__YOUR TASK__. Copy the entries below word for word, minus the pictures.

__EXTRACTED DATA__.

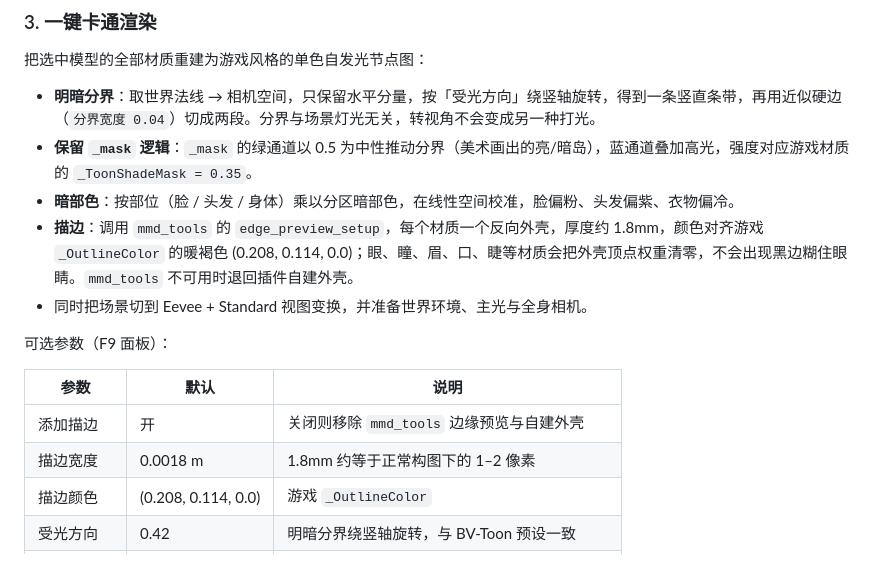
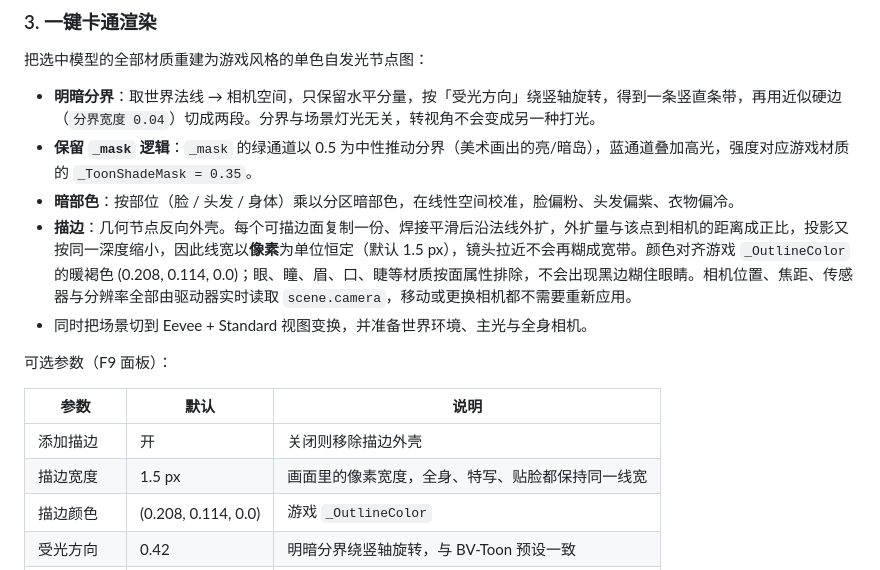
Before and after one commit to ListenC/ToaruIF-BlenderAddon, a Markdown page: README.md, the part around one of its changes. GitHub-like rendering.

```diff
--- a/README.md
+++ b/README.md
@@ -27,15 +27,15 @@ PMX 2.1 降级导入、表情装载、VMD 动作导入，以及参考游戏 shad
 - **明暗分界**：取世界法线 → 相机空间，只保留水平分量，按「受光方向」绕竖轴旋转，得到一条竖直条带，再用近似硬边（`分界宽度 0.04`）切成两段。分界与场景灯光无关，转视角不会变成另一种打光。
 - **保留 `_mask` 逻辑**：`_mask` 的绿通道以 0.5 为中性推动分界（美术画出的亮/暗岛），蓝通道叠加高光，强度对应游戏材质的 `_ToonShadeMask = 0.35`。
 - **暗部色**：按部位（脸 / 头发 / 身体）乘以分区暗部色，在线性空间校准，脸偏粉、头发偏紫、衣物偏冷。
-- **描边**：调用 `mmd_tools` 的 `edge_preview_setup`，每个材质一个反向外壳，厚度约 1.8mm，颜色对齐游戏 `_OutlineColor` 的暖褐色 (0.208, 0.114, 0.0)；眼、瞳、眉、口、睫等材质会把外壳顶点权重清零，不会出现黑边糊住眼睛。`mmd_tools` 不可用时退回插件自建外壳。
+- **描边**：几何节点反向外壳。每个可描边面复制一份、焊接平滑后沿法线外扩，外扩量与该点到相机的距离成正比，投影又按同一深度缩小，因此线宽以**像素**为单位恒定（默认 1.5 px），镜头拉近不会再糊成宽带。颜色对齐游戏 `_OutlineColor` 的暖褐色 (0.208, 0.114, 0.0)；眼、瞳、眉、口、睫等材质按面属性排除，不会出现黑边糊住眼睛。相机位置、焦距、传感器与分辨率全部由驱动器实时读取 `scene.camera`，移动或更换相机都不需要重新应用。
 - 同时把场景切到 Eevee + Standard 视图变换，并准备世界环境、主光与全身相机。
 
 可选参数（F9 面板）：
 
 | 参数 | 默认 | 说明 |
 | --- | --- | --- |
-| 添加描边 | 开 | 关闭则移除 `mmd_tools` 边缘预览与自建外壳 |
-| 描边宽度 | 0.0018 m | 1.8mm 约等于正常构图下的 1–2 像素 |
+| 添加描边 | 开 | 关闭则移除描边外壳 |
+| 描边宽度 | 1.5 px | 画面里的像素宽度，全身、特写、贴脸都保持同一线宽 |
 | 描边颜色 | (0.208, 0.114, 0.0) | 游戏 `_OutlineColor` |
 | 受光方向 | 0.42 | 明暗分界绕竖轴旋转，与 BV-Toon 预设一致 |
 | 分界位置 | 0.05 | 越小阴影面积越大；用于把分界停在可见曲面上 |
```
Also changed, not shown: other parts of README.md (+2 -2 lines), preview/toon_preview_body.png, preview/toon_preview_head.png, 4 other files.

__WORKED SOLUTION__.
Before and after one commit to ListenC/ToaruIF-BlenderAddon, a Markdown page: README.md, the part around one of its changes. GitHub-like rendering.

```diff
--- a/README.md
+++ b/README.md
@@ -27,15 +27,15 @@ PMX 2.1 降级导入、表情装载、VMD 动作导入，以及参考游戏 shad
 - **明暗分界**：取世界法线 → 相机空间，只保留水平分量，按「受光方向」绕竖轴旋转，得到一条竖直条带，再用近似硬边（`分界宽度 0.04`）切成两段。分界与场景灯光无关，转视角不会变成另一种打光。
 - **保留 `_mask` 逻辑**：`_mask` 的绿通道以 0.5 为中性推动分界（美术画出的亮/暗岛），蓝通道叠加高光，强度对应游戏材质的 `_ToonShadeMask = 0.35`。
 - **暗部色**：按部位（脸 / 头发 / 身体）乘以分区暗部色，在线性空间校准，脸偏粉、头发偏紫、衣物偏冷。
-- **描边**：调用 `mmd_tools` 的 `edge_preview_setup`，每个材质一个反向外壳，厚度约 1.8mm，颜色对齐游戏 `_OutlineColor` 的暖褐色 (0.208, 0.114, 0.0)；眼、瞳、眉、口、睫等材质会把外壳顶点权重清零，不会出现黑边糊住眼睛。`mmd_tools` 不可用时退回插件自建外壳。
+- **描边**：几何节点反向外壳。每个可描边面复制一份、焊接平滑后沿法线外扩，外扩量与该点到相机的距离成正比，投影又按同一深度缩小，因此线宽以**像素**为单位恒定（默认 1.5 px），镜头拉近不会再糊成宽带。颜色对齐游戏 `_OutlineColor` 的暖褐色 (0.208, 0.114, 0.0)；眼、瞳、眉、口、睫等材质按面属性排除，不会出现黑边糊住眼睛。相机位置、焦距、传感器与分辨率全部由驱动器实时读取 `scene.camera`，移动或更换相机都不需要重新应用。
 - 同时把场景切到 Eevee + Standard 视图变换，并准备世界环境、主光与全身相机。
 
 可选参数（F9 面板）：
 
 | 参数 | 默认 | 说明 |
 | --- | --- | --- |
-| 添加描边 | 开 | 关闭则移除 `mmd_tools` 边缘预览与自建外壳 |
-| 描边宽度 | 0.0018 m | 1.8mm 约等于正常构图下的 1–2 像素 |
+| 添加描边 | 开 | 关闭则移除描边外壳 |
+| 描边宽度 | 1.5 px | 画面里的像素宽度，全身、特写、贴脸都保持同一线宽 |
 | 描边颜色 | (0.208, 0.114, 0.0) | 游戏 `_OutlineColor` |
 | 受光方向 | 0.42 | 明暗分界绕竖轴旋转，与 BV-Toon 预设一致 |
 | 分界位置 | 0.05 | 越小阴影面积越大；用于把分界停在可见曲面上 |
```
Also changed, not shown: other parts of README.md (+2 -2 lines), preview/toon_preview_body.png, preview/toon_preview_head.png, 4 other files.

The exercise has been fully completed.